(Task input)
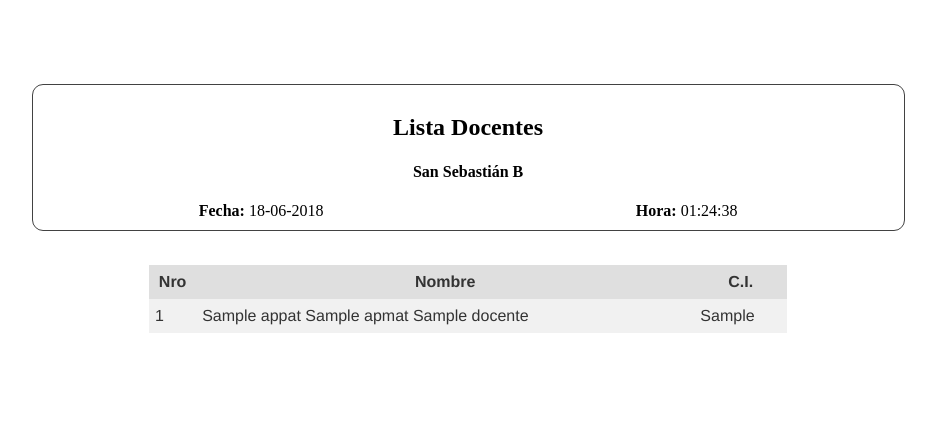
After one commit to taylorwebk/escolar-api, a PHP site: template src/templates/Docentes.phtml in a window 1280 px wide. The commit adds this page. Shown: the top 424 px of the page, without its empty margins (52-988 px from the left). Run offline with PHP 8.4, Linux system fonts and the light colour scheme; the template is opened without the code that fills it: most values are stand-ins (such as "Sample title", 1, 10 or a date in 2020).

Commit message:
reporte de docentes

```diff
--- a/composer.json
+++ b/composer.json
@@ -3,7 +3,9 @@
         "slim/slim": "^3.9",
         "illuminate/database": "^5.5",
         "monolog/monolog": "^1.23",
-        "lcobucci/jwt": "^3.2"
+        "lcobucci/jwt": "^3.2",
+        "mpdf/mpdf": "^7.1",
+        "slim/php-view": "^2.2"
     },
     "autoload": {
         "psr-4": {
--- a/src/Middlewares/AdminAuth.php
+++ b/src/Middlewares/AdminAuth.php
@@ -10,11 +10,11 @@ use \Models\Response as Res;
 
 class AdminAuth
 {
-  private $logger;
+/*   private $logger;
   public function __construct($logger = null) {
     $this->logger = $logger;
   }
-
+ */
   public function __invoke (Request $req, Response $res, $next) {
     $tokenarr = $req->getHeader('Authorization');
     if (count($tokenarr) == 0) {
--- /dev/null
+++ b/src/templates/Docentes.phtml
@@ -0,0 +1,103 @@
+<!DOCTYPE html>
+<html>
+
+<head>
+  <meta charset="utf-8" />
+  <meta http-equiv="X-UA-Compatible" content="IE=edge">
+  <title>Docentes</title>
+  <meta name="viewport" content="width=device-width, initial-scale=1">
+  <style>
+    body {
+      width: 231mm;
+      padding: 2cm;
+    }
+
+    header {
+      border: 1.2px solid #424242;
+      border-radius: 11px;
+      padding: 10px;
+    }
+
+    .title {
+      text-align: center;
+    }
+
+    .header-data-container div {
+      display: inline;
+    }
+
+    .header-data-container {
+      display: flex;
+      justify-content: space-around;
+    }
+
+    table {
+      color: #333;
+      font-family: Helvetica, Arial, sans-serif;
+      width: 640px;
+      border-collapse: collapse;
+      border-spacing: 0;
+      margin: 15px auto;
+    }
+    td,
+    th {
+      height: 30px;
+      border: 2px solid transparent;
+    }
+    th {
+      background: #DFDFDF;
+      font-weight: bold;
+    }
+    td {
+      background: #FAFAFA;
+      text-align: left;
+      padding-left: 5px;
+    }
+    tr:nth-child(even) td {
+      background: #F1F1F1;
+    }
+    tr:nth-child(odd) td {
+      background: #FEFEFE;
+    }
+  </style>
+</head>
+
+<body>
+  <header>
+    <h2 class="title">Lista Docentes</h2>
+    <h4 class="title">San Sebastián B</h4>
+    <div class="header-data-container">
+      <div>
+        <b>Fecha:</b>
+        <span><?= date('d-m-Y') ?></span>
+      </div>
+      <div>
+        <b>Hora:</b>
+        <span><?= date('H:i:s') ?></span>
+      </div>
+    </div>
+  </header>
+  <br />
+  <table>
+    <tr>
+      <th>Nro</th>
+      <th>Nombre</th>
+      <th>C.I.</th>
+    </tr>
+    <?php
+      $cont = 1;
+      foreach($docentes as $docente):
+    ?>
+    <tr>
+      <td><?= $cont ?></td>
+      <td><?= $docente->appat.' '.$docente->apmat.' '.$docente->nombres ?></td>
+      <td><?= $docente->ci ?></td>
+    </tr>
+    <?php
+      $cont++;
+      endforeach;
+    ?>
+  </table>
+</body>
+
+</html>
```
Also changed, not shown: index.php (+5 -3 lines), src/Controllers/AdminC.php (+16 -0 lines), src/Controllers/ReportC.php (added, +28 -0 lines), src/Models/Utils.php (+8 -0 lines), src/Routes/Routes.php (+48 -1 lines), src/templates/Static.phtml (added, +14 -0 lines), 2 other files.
---
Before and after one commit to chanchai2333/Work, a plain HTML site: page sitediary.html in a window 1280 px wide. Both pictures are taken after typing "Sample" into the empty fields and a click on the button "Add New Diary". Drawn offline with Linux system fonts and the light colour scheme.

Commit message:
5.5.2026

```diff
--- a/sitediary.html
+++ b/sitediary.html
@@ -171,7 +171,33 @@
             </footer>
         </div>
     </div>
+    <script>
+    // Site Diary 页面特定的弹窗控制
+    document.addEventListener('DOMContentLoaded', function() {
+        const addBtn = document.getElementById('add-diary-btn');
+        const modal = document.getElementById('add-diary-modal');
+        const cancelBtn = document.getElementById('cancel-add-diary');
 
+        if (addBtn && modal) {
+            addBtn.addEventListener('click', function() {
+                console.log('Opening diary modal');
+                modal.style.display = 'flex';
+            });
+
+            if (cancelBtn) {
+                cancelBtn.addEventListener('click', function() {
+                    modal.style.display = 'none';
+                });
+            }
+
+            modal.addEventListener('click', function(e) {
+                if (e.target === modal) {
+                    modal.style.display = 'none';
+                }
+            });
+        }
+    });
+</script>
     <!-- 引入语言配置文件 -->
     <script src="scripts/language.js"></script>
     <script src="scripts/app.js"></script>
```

(What this task involves)
Search the material above for the word "function", then copy out each line that has it.

(Output below)
   public function __construct($logger = null) {
   public function __invoke (Request $req, Response $res, $next) {
+    document.addEventListener('DOMContentLoaded', function() {
+            addBtn.addEventListener('click', function() {
+                cancelBtn.addEventListener('click', function() {
+            modal.addEventListener('click', function(e) {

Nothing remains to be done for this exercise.